|The not so small “small stuff”
It’s been said that “the small stuff won’t kill you, but death by a thousand cuts is no way to live.”
In the workplace, we call the “small stuff” micro-inequities – subtle, fleeting behaviors that diminish another person.
What a Micro-inequity Looks Like
Small slights are harder to recognize than blatant prejudice. So it’s helpful to know some common examples:
- Interrupting or cutting off a colleague
- Checking a smartphone during a presentation or conversation
- Assuming tasks will be assigned by gender (such as note taking during meetings)
- Overlooking a person during group introductions
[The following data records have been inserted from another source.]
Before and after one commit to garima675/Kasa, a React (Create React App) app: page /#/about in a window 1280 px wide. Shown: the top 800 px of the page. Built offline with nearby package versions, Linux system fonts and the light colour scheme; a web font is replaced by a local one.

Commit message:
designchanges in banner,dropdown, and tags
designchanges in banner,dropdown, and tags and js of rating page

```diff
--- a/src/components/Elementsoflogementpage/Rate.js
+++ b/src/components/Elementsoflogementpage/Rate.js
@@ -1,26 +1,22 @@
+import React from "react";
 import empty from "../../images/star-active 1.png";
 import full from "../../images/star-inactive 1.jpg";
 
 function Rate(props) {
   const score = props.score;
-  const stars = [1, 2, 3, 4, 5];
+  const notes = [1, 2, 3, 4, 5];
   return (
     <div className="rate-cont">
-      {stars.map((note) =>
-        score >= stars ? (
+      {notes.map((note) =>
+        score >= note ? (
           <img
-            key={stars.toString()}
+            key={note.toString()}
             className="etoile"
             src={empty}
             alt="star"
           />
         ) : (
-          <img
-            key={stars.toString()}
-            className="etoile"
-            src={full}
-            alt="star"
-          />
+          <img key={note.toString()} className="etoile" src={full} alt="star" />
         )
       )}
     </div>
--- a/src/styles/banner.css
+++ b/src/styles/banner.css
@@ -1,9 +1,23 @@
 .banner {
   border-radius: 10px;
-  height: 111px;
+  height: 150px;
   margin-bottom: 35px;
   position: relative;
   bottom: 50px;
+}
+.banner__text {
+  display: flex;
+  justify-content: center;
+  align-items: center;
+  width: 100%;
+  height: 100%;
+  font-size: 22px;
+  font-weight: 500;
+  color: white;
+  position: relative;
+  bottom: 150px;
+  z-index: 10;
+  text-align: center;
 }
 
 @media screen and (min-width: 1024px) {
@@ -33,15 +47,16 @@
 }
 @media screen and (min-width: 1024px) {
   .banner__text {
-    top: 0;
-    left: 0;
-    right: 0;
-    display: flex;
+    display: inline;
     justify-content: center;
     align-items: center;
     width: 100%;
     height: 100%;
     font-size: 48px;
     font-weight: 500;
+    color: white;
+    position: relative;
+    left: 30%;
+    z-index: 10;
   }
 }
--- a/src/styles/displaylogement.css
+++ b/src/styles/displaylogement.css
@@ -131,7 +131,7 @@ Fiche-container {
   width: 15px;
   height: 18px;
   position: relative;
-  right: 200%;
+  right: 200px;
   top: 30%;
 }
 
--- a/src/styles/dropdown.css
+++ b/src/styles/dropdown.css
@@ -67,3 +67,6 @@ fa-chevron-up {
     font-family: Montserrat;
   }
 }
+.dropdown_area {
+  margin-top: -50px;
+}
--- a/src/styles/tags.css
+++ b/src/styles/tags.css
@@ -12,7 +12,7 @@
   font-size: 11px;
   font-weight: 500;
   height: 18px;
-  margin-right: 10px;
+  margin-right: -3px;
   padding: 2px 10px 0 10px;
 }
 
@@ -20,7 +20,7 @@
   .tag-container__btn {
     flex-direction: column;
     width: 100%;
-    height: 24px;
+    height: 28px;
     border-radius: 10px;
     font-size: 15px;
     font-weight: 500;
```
- Calling someone a nickname they didn’t create or share
- Saying, “What she’s really trying to say is . . . “
- Sighing and eye rolling
Why Putting A Stop To Micro-inequities Matters
Point one out and someone might respond, “I didn’t mean it like that,” or “You’re being overly sensitive.”
But the focus should be on productivity, not sensitivity. Working Mother points out how small affronts “can take their toll on an employee’s self-esteem and work performance.” As one woman told the magazine, “It erodes your morale and puts you on the defensive.”
In a March 2019 post, the Iowa State University professional development blog commented that “the results of micro-inequities are not trivial. . . [they] can lead to low productivity and turnover.”
What can be done
Working Mother recommends that companies train employees to recognize the hidden biases that lead to micro-inequities. One easy way companies can counter micro-inequities is to encourage what MIT’s Mary Rowe describes as micro-affirmations: subtle messages that let employees know they’re doing well and are expected to succeed.
For the rest of this month make it a point to do micro-affirmations whenever you can.
- Thank a teammate for her good attitude in the face of a challenging client.
- Offer to carry someone’s bag when their hands are full.
- Compliment someone just because.
- Commend someone for a job well done…in the moment
“Such consistent, appropriate affirmation can spread from one person to another, potentially raising morale and productivity,” Mary Rowe says.